(Provided data begins)

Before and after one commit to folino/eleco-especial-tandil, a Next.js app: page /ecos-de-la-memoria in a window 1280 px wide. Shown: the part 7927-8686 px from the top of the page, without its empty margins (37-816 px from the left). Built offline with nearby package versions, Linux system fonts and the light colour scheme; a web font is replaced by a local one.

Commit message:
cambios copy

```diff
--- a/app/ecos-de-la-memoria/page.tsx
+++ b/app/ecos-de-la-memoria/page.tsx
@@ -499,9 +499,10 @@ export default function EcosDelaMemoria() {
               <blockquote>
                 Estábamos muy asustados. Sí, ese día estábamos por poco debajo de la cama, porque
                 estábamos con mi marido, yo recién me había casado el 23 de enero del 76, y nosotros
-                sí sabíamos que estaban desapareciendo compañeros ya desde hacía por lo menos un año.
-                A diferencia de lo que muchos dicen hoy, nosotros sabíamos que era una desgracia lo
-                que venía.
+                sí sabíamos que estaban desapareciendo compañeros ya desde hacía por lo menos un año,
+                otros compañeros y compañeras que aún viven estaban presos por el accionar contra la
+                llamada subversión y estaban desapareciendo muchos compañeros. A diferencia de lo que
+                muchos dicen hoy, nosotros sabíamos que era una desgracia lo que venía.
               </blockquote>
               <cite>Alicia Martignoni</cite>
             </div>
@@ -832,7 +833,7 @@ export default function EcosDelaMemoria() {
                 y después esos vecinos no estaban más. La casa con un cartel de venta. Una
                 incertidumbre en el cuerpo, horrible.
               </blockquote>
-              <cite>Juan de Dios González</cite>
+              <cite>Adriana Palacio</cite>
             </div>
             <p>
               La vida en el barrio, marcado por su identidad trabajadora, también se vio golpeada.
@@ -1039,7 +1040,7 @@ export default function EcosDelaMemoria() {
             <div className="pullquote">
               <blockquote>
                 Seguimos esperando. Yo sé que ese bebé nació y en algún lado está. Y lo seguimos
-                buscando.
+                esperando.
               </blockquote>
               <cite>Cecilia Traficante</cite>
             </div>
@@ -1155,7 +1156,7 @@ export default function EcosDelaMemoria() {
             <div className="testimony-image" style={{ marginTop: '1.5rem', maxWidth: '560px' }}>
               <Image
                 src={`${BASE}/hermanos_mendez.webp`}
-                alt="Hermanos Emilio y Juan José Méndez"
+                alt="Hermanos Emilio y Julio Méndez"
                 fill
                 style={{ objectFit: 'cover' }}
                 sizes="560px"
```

(Provided data ends)

▸ Exercise:
Could the data above be set down exactly, in full?

▸ Exercise response:
Before and after one commit to folino/eleco-especial-tandil, a Next.js app: page /ecos-de-la-memoria in a window 1280 px wide. Shown: the part 7927-8686 px from the top of the page, without its empty margins (37-816 px from the left). Built offline with nearby package versions, Linux system fonts and the light colour scheme; a web font is replaced by a local one.

Commit message:
cambios copy

```diff
--- a/app/ecos-de-la-memoria/page.tsx
+++ b/app/ecos-de-la-memoria/page.tsx
@@ -499,9 +499,10 @@ export default function EcosDelaMemoria() {
               <blockquote>
                 Estábamos muy asustados. Sí, ese día estábamos por poco debajo de la cama, porque
                 estábamos con mi marido, yo recién me había casado el 23 de enero del 76, y nosotros
-                sí sabíamos que estaban desapareciendo compañeros ya desde hacía por lo menos un año.
-                A diferencia de lo que muchos dicen hoy, nosotros sabíamos que era una desgracia lo
-                que venía.
+                sí sabíamos que estaban desapareciendo compañeros ya desde hacía por lo menos un año,
+                otros compañeros y compañeras que aún viven estaban presos por el accionar contra la
+                llamada subversión y estaban desapareciendo muchos compañeros. A diferencia de lo que
+                muchos dicen hoy, nosotros sabíamos que era una desgracia lo que venía.
               </blockquote>
               <cite>Alicia Martignoni</cite>
             </div>
@@ -832,7 +833,7 @@ export default function EcosDelaMemoria() {
                 y después esos vecinos no estaban más. La casa con un cartel de venta. Una
                 incertidumbre en el cuerpo, horrible.
               </blockquote>
-              <cite>Juan de Dios González</cite>
+              <cite>Adriana Palacio</cite>
             </div>
             <p>
               La vida en el barrio, marcado por su identidad trabajadora, también se vio golpeada.
@@ -1039,7 +1040,7 @@ export default function EcosDelaMemoria() {
             <div className="pullquote">
               <blockquote>
                 Seguimos esperando. Yo sé que ese bebé nació y en algún lado está. Y lo seguimos
-                buscando.
+                esperando.
               </blockquote>
               <cite>Cecilia Traficante</cite>
             </div>
@@ -1155,7 +1156,7 @@ export default function EcosDelaMemoria() {
             <div className="testimony-image" style={{ marginTop: '1.5rem', maxWidth: '560px' }}>
               <Image
                 src={`${BASE}/hermanos_mendez.webp`}
-                alt="Hermanos Emilio y Juan José Méndez"
+                alt="Hermanos Emilio y Julio Méndez"
                 fill
                 style={{ objectFit: 'cover' }}
                 sizes="560px"
```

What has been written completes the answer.